TC Energy Corp. invited Canadian natural gas producers to vote last Thursday on how capacity should be allocated on the NGTL system with the goal being reduced AECO volatility during shoulder season and times of maintenance, a pain point for producers in recent years. While a change in process is a positive step forward in reducing day-to-day volatility, TPH analysts said that upside would be limited given current Henry Hub pricing and a bearish outlook for the U.S. gas macro.
A deal on the stalled pipelines between Mexican utility Comisión Federal de Electricidad (CFE) and four private pipeline developers is expected to be signed in the coming days, according to reports.
Under the reported terms of the new agreement, transport fees would be raised for the first ten years of gas service and the contract terms would extend to 30 years, from 25. Mexico would realize nominal savings of $600 million over the duration of the contracts, according to preliminary analysis.
If a deal were reached it would mean gas could start flowing on the 2.6 Bcf/d Sur de Texas-Tuxpan marine pipeline, a crucial outlet for Texas natural gas and fundamental to reliable gas service to the southeast of Mexico. The $2.5 billion marine pipeline owned by Infraestructura Energética Nova (IEnova) and TC Energy Corp is ready to enter service but remains stalled as the pipeline spat continues.
In July, the CFE filed arbitration requests with four developers of seven stalled pipelines in the country in an attempt to amend the force majeure clauses of the 25-year firm capacity agreements built into the original contracts.

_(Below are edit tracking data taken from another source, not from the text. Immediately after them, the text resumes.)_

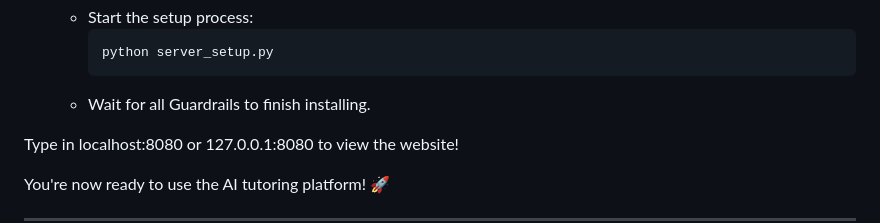
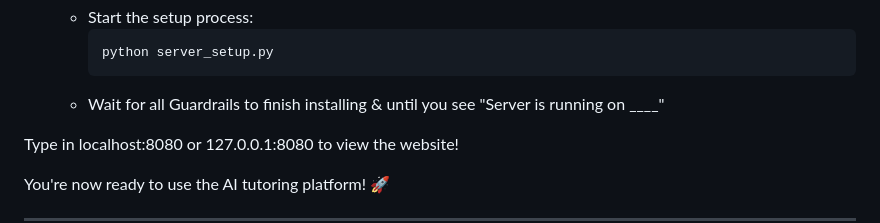
Before and after one commit to sridhars650/Team-Full-Steam---AI-Challenge, a Markdown page: README.md, the part around the change. GitHub-like rendering.

````diff
--- a/README.md
+++ b/README.md
@@ -46,7 +46,7 @@ To locally host this project, follow these steps:
      ```sh
      python server_setup.py
      ```
-   - Wait for all Guardrails to finish installing.
+   - Wait for all Guardrails to finish installing & until you see "Server is running on ____"
 
 Type in localhost:8080 or 127.0.0.1:8080 to view the website!
 
````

The other developers that are part of the reported deal are Mexican companies Fermaca and Grupo Carso.